David Goodger is Director of Tourism Economics, Europe. He has been instrumental in developing the global model of tourism flows and spending, which covers 185 origins and destinations, and he continues to manage the regular forecast updates. He also maintains an active role in new product development and consultancy work.
David Goodger is a Director within Tourism Economics, and primarily concentrates on tourism demand forecasting and market sizing. He has also taken an active role in further model development for specific purposes, with an emphasis on examining the economic contributions of particular sectors and the impact of different policies. He has conducted groundbreaking analysis of the business travel sector for the WTTC and the US Travel Association which estimates the return on investment of corporate spending on travel and he has developed models to define destination marketing allocations.

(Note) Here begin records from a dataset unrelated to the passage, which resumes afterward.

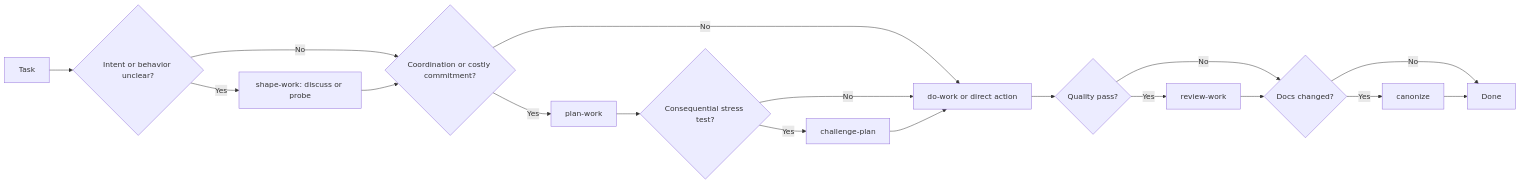
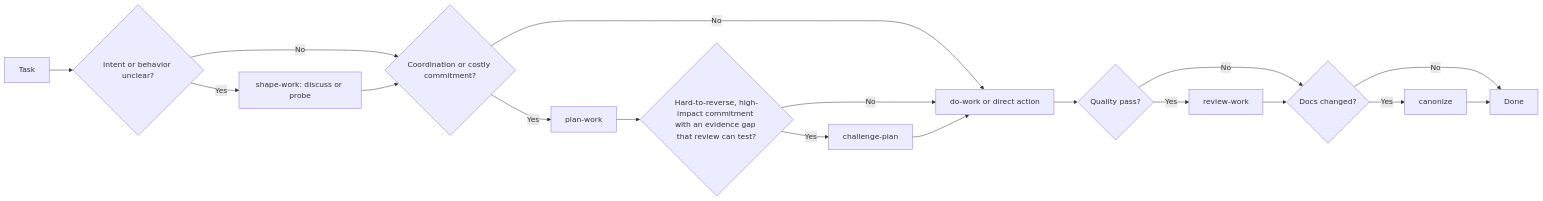
Before and after one commit to morochena/skills: the diagram in README.md, drawn with Mermaid. The commit also changed other lines of this file and 2 other files, not shown here.

````diff
--- a/README.md
+++ b/README.md
@@ -128,20 +131,20 @@
 ```mermaid
 flowchart LR
   A["Task"] --> U{"Intent or behavior unclear?"}
   U -->|"Yes"| SH["shape-work: discuss or probe"]
   U -->|"No"| C{"Coordination or costly commitment?"}
   SH --> C
   C -->|"Yes"| P["plan-work"]
   C -->|"No"| DW["do-work or direct action"]
-  P --> CP{"Consequential stress test?"}
+  P --> CP{"Hard-to-reverse, high-impact commitment with an evidence gap that review can test?"}
   CP -->|"Yes"| CH["challenge-plan"]
   CP -->|"No"| DW
   CH --> DW
   DW --> R{"Quality pass?"}
   R -->|"Yes"| RW["review-work"]
   R -->|"No"| DC{"Docs changed?"}
   RW --> DC
   DC -->|"Yes"| CZ["canonize"]
   DC -->|"No"| Done["Done"]
   CZ --> Done
 ```
````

Since joining Oxford Economics in 2000, David Goodger has been involved in a wide range of forecasting and modeling activities. He has been part of the macroeconomic forecasting and the industrial forecasting teams contributing to both regular reports and specific client studies as well as assisting in the development of detailed forecasting and simulation models.

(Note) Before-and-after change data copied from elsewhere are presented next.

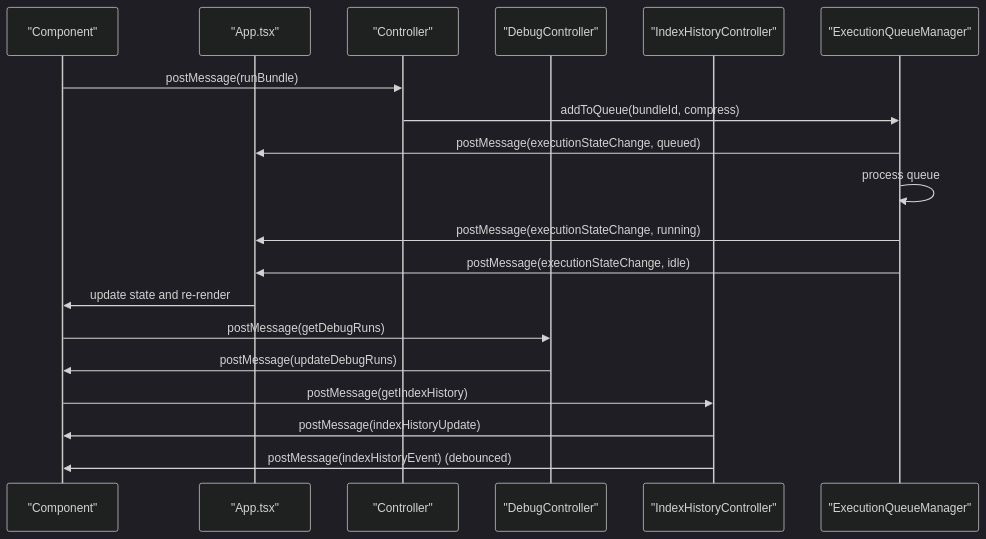
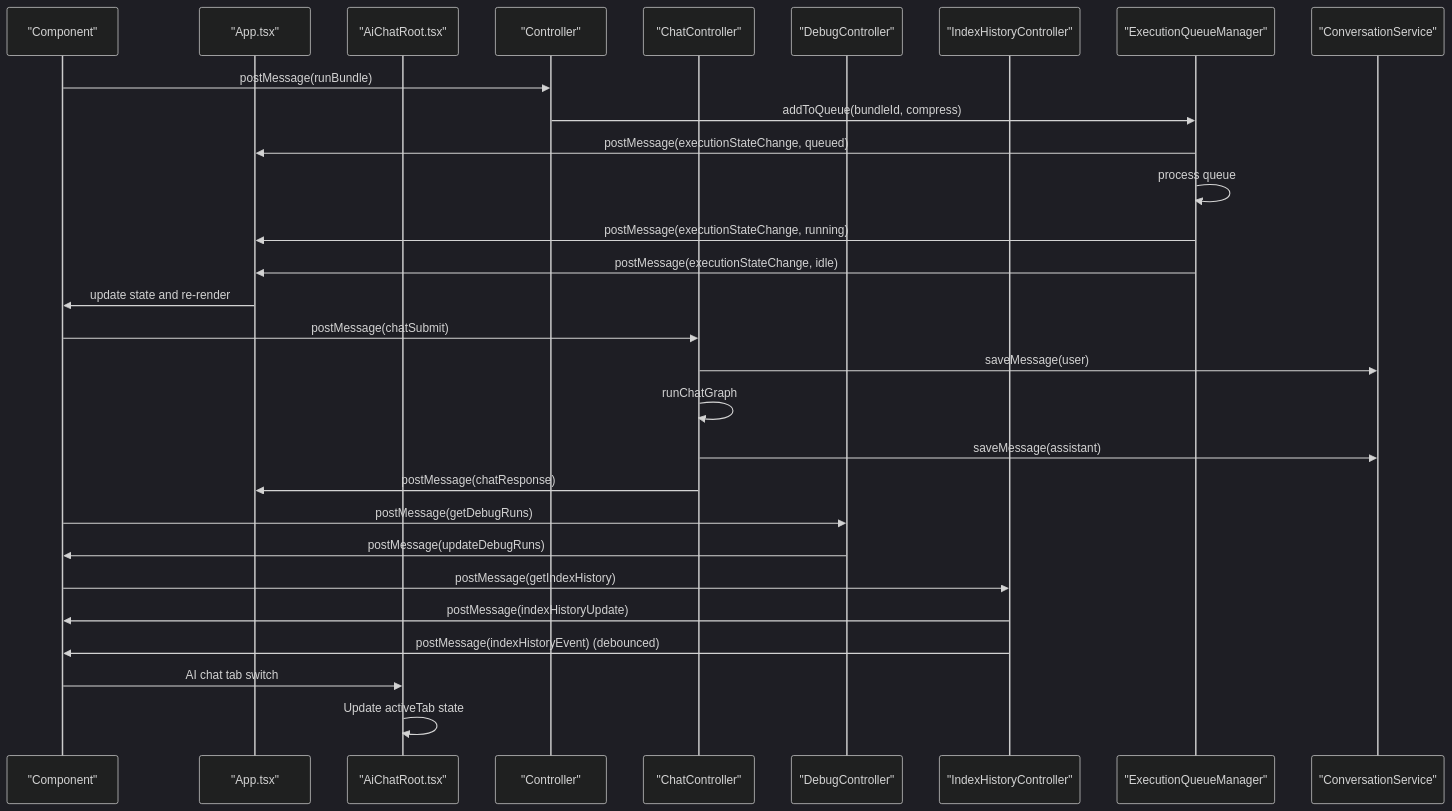
Before and after one commit to bramburn/repomix-runner: the seventh of 10 diagrams in .qoder/repowiki/en/content/Webview Interface/Webview Interface.md, drawn with Mermaid (dark theme). The commit also changed other lines of this file and 19 other files, not shown here.

````diff
--- a/.qoder/repowiki/en/content/Webview Interface/Webview Interface.md
+++ b/.qoder/repowiki/en/content/Webview Interface/Webview Interface.md
@@ -374,21 +486,31 @@
 ```mermaid
 sequenceDiagram
 participant UI as "Component"
 participant APP as "App.tsx"
+participant AICHROOT as "AiChatRoot.tsx"
 participant CTRL as "Controller"
+participant CHCTRL as "ChatController"
 participant DCTRL as "DebugController"
 participant IHCTRL as "IndexHistoryController"
 participant EQM as "ExecutionQueueManager"
+participant CONV as "ConversationService"
 UI->>CTRL : postMessage(runBundle)
 CTRL->>EQM : addToQueue(bundleId, compress)
 EQM->>APP : postMessage(executionStateChange, queued)
 EQM->>EQM : process queue
 EQM->>APP : postMessage(executionStateChange, running)
 EQM->>APP : postMessage(executionStateChange, idle)
 APP->>UI : update state and re-render
+UI->>CHCTRL : postMessage(chatSubmit)
+CHCTRL->>CONV : saveMessage(user)
+CHCTRL->>CHCTRL : runChatGraph
+CHCTRL->>CONV : saveMessage(assistant)
+CHCTRL->>APP : postMessage(chatResponse)
 UI->>DCTRL : postMessage(getDebugRuns)
 DCTRL->>UI : postMessage(updateDebugRuns)
 UI->>IHCTRL : postMessage(getIndexHistory)
 IHCTRL->>UI : postMessage(indexHistoryUpdate)
 IHCTRL->>UI : postMessage(indexHistoryEvent) (debounced)
+UI->>AICHROOT : AI chat tab switch
+AICHROOT->>AICHROOT : Update activeTab state
 ```
````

David was educated at the University of Bristol, England, where he gained a first class degree in Economics with Statistics; and at the London School of Economics and Political Science, England, where he graduated with an MSc in Econometrics and Mathematical Economics.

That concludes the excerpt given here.